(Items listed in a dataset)

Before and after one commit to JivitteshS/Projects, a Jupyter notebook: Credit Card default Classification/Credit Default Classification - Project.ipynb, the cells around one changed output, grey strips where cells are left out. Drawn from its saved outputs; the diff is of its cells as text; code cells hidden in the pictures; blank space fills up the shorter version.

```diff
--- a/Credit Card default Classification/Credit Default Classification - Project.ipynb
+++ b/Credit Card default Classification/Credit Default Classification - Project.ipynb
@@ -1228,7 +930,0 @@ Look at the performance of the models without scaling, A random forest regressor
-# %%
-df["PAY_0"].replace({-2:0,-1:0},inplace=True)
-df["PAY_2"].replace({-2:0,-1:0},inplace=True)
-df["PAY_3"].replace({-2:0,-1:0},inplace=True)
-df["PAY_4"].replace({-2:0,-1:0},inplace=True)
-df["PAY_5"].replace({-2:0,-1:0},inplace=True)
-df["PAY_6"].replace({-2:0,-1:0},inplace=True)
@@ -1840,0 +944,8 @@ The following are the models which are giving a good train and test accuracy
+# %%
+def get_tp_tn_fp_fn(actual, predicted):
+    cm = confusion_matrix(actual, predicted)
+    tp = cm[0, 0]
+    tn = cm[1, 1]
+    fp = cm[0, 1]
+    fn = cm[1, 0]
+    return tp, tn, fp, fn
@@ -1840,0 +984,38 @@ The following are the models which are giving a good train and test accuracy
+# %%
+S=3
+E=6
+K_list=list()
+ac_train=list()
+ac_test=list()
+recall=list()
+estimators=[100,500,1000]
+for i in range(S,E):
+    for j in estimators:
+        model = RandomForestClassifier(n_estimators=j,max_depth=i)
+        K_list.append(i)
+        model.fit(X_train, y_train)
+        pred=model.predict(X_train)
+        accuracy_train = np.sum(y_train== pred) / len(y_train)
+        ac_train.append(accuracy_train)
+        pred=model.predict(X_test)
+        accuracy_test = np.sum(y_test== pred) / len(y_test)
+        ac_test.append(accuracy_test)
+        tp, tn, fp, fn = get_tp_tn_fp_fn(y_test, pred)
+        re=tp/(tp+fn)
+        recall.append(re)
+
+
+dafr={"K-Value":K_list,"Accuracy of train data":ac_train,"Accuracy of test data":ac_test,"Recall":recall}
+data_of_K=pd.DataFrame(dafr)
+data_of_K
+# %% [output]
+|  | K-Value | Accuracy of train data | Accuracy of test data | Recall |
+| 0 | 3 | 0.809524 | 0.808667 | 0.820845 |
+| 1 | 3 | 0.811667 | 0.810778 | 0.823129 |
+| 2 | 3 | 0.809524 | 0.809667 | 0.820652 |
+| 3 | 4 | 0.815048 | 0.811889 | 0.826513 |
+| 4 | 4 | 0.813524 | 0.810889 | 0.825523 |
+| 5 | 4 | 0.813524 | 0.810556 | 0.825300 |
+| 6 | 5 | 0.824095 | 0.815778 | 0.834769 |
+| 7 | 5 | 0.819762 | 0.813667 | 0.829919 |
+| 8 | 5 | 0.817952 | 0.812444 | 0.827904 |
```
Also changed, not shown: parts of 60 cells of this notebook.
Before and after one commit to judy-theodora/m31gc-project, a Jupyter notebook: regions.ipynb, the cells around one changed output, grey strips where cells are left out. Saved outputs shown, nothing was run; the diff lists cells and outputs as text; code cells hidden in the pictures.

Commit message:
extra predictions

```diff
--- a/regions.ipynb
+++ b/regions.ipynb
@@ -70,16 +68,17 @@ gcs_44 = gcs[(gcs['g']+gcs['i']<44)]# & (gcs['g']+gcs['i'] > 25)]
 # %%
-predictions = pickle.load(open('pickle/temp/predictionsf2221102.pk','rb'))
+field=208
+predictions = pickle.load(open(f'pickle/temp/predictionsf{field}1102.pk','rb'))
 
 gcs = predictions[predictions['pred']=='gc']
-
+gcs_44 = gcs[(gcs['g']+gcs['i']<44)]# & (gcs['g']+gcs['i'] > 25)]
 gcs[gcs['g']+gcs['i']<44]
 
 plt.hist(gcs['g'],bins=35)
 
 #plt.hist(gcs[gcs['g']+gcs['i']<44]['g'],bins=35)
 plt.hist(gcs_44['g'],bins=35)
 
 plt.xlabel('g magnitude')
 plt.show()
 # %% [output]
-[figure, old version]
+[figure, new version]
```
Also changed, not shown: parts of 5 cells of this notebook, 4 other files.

== What is being asked ==
Repeat the data word for word, leaving out no line.

== Response to this task ==
Before and after one commit to JivitteshS/Projects, a Jupyter notebook: Credit Card default Classification/Credit Default Classification - Project.ipynb, the cells around one changed output, grey strips where cells are left out. Drawn from its saved outputs; the diff is of its cells as text; code cells hidden in the pictures; blank space fills up the shorter version.

```diff
--- a/Credit Card default Classification/Credit Default Classification - Project.ipynb
+++ b/Credit Card default Classification/Credit Default Classification - Project.ipynb
@@ -1228,7 +930,0 @@ Look at the performance of the models without scaling, A random forest regressor
-# %%
-df["PAY_0"].replace({-2:0,-1:0},inplace=True)
-df["PAY_2"].replace({-2:0,-1:0},inplace=True)
-df["PAY_3"].replace({-2:0,-1:0},inplace=True)
-df["PAY_4"].replace({-2:0,-1:0},inplace=True)
-df["PAY_5"].replace({-2:0,-1:0},inplace=True)
-df["PAY_6"].replace({-2:0,-1:0},inplace=True)
@@ -1840,0 +944,8 @@ The following are the models which are giving a good train and test accuracy
+# %%
+def get_tp_tn_fp_fn(actual, predicted):
+    cm = confusion_matrix(actual, predicted)
+    tp = cm[0, 0]
+    tn = cm[1, 1]
+    fp = cm[0, 1]
+    fn = cm[1, 0]
+    return tp, tn, fp, fn
@@ -1840,0 +984,38 @@ The following are the models which are giving a good train and test accuracy
+# %%
+S=3
+E=6
+K_list=list()
+ac_train=list()
+ac_test=list()
+recall=list()
+estimators=[100,500,1000]
+for i in range(S,E):
+    for j in estimators:
+        model = RandomForestClassifier(n_estimators=j,max_depth=i)
+        K_list.append(i)
+        model.fit(X_train, y_train)
+        pred=model.predict(X_train)
+        accuracy_train = np.sum(y_train== pred) / len(y_train)
+        ac_train.append(accuracy_train)
+        pred=model.predict(X_test)
+        accuracy_test = np.sum(y_test== pred) / len(y_test)
+        ac_test.append(accuracy_test)
+        tp, tn, fp, fn = get_tp_tn_fp_fn(y_test, pred)
+        re=tp/(tp+fn)
+        recall.append(re)
+
+
+dafr={"K-Value":K_list,"Accuracy of train data":ac_train,"Accuracy of test data":ac_test,"Recall":recall}
+data_of_K=pd.DataFrame(dafr)
+data_of_K
+# %% [output]
+|  | K-Value | Accuracy of train data | Accuracy of test data | Recall |
+| 0 | 3 | 0.809524 | 0.808667 | 0.820845 |
+| 1 | 3 | 0.811667 | 0.810778 | 0.823129 |
+| 2 | 3 | 0.809524 | 0.809667 | 0.820652 |
+| 3 | 4 | 0.815048 | 0.811889 | 0.826513 |
+| 4 | 4 | 0.813524 | 0.810889 | 0.825523 |
+| 5 | 4 | 0.813524 | 0.810556 | 0.825300 |
+| 6 | 5 | 0.824095 | 0.815778 | 0.834769 |
+| 7 | 5 | 0.819762 | 0.813667 | 0.829919 |
+| 8 | 5 | 0.817952 | 0.812444 | 0.827904 |
```
Also changed, not shown: parts of 60 cells of this notebook.
Before and after one commit to judy-theodora/m31gc-project, a Jupyter notebook: regions.ipynb, the cells around one changed output, grey strips where cells are left out. Saved outputs shown, nothing was run; the diff lists cells and outputs as text; code cells hidden in the pictures.

Commit message:
extra predictions

```diff
--- a/regions.ipynb
+++ b/regions.ipynb
@@ -70,16 +68,17 @@ gcs_44 = gcs[(gcs['g']+gcs['i']<44)]# & (gcs['g']+gcs['i'] > 25)]
 # %%
-predictions = pickle.load(open('pickle/temp/predictionsf2221102.pk','rb'))
+field=208
+predictions = pickle.load(open(f'pickle/temp/predictionsf{field}1102.pk','rb'))
 
 gcs = predictions[predictions['pred']=='gc']
-
+gcs_44 = gcs[(gcs['g']+gcs['i']<44)]# & (gcs['g']+gcs['i'] > 25)]
 gcs[gcs['g']+gcs['i']<44]
 
 plt.hist(gcs['g'],bins=35)
 
 #plt.hist(gcs[gcs['g']+gcs['i']<44]['g'],bins=35)
 plt.hist(gcs_44['g'],bins=35)
 
 plt.xlabel('g magnitude')
 plt.show()
 # %% [output]
-[figure, old version]
+[figure, new version]
```
Also changed, not shown: parts of 5 cells of this notebook, 4 other files.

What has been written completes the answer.